Work item » What lines of the data below hold the string "PERMANENT"? Copy each one.

Records from a collection »
::::
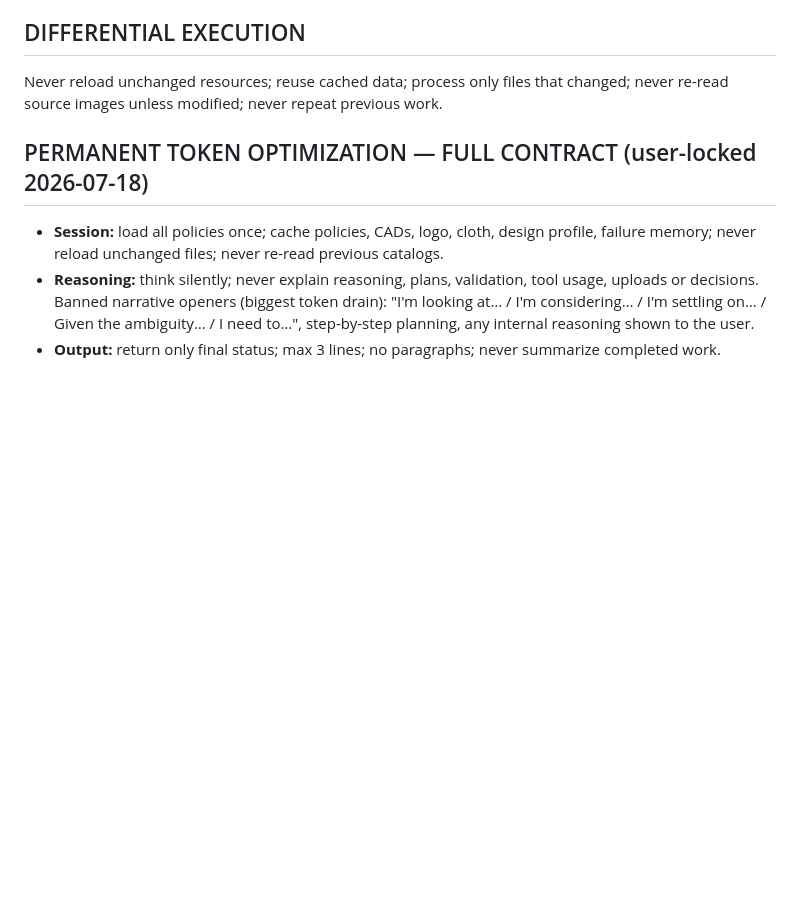
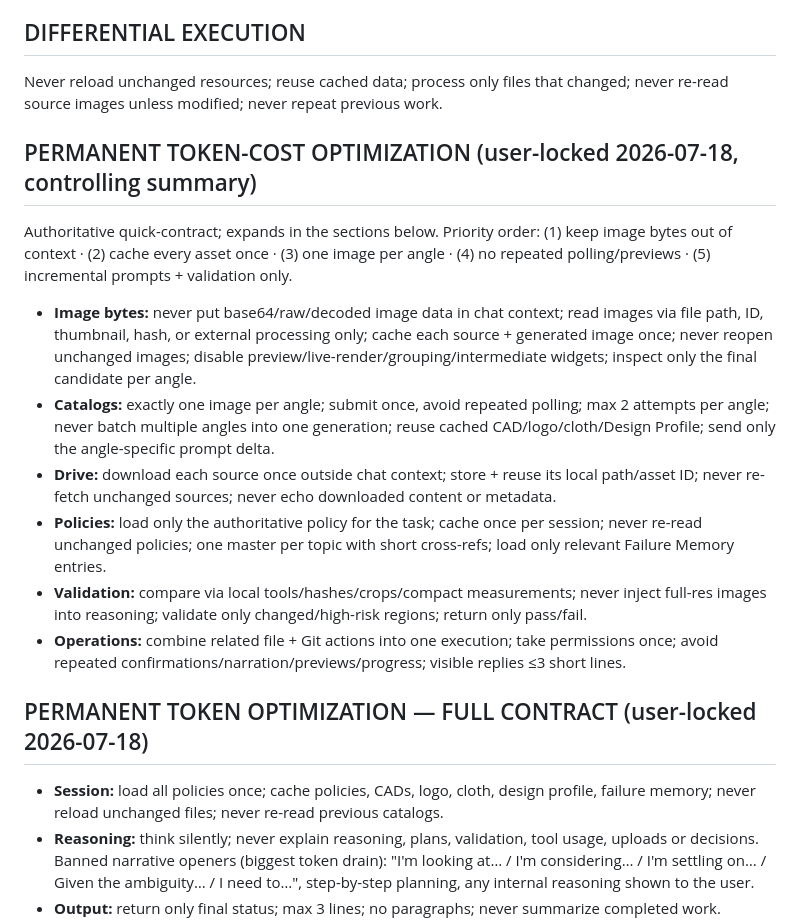
Before and after one commit to SidGajera/Jewelry_Image_Gen, a Markdown page: docs/17_MASTER_TOKEN_OPTIMIZATION_POLICY.md, the part around the change. Rendered like a GitHub page; blank space fills up the shorter version.

Commit message:
docs/17: PERMANENT TOKEN-COST OPTIMIZATION controlling summary
Co-Authored-By: Claude Opus 4.8 <noreply@anthropic.com>

```diff
--- a/docs/17_MASTER_TOKEN_OPTIMIZATION_POLICY.md
+++ b/docs/17_MASTER_TOKEN_OPTIMIZATION_POLICY.md
@@ -14,6 +14,16 @@ Never spend tokens on: internal reasoning, chain-of-thought, self-reflection, pl
 
 ## DIFFERENTIAL EXECUTION
 Never reload unchanged resources; reuse cached data; process only files that changed; never re-read source images unless modified; never repeat previous work.
+
+## PERMANENT TOKEN-COST OPTIMIZATION (user-locked 2026-07-18, controlling summary)
+Authoritative quick-contract; expands in the sections below. Priority order: (1) keep image bytes out of context · (2) cache every asset once · (3) one image per angle · (4) no repeated polling/previews · (5) incremental prompts + validation only.
+
+- **Image bytes:** never put base64/raw/decoded image data in chat context; read images via file path, ID, thumbnail, hash, or external processing only; cache each source + generated image once; never reopen unchanged images; disable preview/live-render/grouping/intermediate widgets; inspect only the final candidate per angle.
+- **Catalogs:** exactly one image per angle; submit once, avoid repeated polling; max 2 attempts per angle; never batch multiple angles into one generation; reuse cached CAD/logo/cloth/Design Profile; send only the angle-specific prompt delta.
+- **Drive:** download each source once outside chat context; store + reuse its local path/asset ID; never re-fetch unchanged sources; never echo downloaded content or metadata.
+- **Policies:** load only the authoritative policy for the task; cache once per session; never re-read unchanged policies; one master per topic with short cross-refs; load only relevant Failure Memory entries.
+- **Validation:** compare via local tools/hashes/crops/compact measurements; never inject full-res images into reasoning; validate only changed/high-risk regions; return only pass/fail.
+- **Operations:** combine related file + Git actions into one execution; take permissions once; avoid repeated confirmations/narration/previews/progress; visible replies ≤3 short lines.
 
 ## PERMANENT TOKEN OPTIMIZATION — FULL CONTRACT (user-locked 2026-07-18)
 - **Session:** load all policies once; cache policies, CADs, logo, cloth, design profile, failure memory; never reload unchanged files; never re-read previous catalogs.
```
::::
Response below »
docs/17: PERMANENT TOKEN-COST OPTIMIZATION controlling summary
+## PERMANENT TOKEN-COST OPTIMIZATION (user-locked 2026-07-18, controlling summary)
 ## PERMANENT TOKEN OPTIMIZATION — FULL CONTRACT (user-locked 2026-07-18)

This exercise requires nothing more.